At the forefront of this struggle to define and apply the First Amendment is the voice of youth. From Marie and Gathie Barnett in West Virginia State Board of Education v. Barnett to Mary Beth and John Tinker in Tinker v. Des Moines Independent Community School District, young people — and students, in particular — have been pivotal in moving forward our understanding of the what, the who, and the why of our First Amendment rights. In our effort to draw the contours of our understanding of the First Amendment, we must continue to educate, engage and dialogue with young people about the meaning of not only the First Amendment, but also the broader order of the U.S. Constitution. They must also come to see that our progress as a nation depends on their participation in our system — now and in the future.

The Marshall-Brennan Constitutional Literacy project is creating the space for youth engagement, education and empowerment.

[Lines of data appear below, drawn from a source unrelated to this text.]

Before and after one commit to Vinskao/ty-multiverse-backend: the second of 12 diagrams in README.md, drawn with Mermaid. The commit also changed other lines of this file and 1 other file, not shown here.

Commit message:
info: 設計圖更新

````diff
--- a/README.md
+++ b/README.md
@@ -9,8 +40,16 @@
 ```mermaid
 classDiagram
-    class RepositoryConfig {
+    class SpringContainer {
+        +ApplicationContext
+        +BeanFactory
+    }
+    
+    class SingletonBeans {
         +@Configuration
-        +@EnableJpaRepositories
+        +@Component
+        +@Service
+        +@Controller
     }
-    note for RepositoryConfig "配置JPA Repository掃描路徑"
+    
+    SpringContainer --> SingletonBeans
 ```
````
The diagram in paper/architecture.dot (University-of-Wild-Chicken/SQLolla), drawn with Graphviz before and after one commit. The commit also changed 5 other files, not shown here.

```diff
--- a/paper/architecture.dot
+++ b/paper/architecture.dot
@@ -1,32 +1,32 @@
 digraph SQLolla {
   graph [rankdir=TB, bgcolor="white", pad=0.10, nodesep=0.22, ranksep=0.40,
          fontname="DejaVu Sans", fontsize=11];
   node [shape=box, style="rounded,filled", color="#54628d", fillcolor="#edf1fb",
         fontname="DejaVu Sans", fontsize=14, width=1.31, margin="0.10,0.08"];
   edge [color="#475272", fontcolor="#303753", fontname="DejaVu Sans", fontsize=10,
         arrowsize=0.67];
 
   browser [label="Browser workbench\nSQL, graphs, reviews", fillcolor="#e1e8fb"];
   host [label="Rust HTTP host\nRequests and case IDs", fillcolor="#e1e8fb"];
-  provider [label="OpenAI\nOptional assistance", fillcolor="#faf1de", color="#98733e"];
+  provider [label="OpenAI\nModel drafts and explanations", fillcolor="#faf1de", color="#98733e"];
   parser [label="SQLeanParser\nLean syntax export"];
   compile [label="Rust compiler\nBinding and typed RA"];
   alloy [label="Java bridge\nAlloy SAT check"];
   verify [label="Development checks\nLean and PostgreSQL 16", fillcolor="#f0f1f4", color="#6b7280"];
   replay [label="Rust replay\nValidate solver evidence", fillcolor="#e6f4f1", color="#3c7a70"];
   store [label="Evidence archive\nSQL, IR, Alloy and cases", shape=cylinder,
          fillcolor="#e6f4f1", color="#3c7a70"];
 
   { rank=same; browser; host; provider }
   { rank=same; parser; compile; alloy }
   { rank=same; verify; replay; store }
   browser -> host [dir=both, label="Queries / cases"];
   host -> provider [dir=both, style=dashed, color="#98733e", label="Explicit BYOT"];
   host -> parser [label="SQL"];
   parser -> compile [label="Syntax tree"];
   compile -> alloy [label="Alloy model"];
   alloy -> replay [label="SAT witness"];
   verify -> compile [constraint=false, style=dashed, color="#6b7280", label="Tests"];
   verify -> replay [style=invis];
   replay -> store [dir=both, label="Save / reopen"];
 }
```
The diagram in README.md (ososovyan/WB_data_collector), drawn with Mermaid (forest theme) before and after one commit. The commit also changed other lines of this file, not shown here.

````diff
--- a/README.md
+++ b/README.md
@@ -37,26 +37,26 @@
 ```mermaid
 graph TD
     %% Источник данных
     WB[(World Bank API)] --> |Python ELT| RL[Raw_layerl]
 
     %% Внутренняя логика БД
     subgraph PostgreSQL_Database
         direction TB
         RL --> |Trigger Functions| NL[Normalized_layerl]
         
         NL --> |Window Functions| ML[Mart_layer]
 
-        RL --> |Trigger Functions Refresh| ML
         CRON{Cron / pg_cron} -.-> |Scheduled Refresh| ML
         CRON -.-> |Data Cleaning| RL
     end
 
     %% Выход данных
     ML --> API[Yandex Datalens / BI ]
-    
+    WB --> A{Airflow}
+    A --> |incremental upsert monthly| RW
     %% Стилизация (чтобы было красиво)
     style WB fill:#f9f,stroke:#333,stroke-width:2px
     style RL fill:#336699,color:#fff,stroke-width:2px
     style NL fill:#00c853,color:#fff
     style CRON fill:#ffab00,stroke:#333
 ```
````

The Marshall-Brennan Project, named after U.S. Supreme Court Justices Thurgood Marshall and William Brennan, is a movement founded in our nation’s capital and active in 19 chapters across the country. We engage law students and high school students in this vital work of capacity-building and youth empowerment. Our paramount aim is to move young people from being on the sidelines to consequential participants in the American democracy.

At the heart of our curriculum is the use of real-life, student-centered U.S. Supreme Court cases — like Barnett and Tinker — that have indelibly shaped our framework for understanding how our First Amendment and constitutional rights operate. The power of the Marshall-Brennan Project lies in our solitary belief that young people hold the vision and power in moving our American democracy forward.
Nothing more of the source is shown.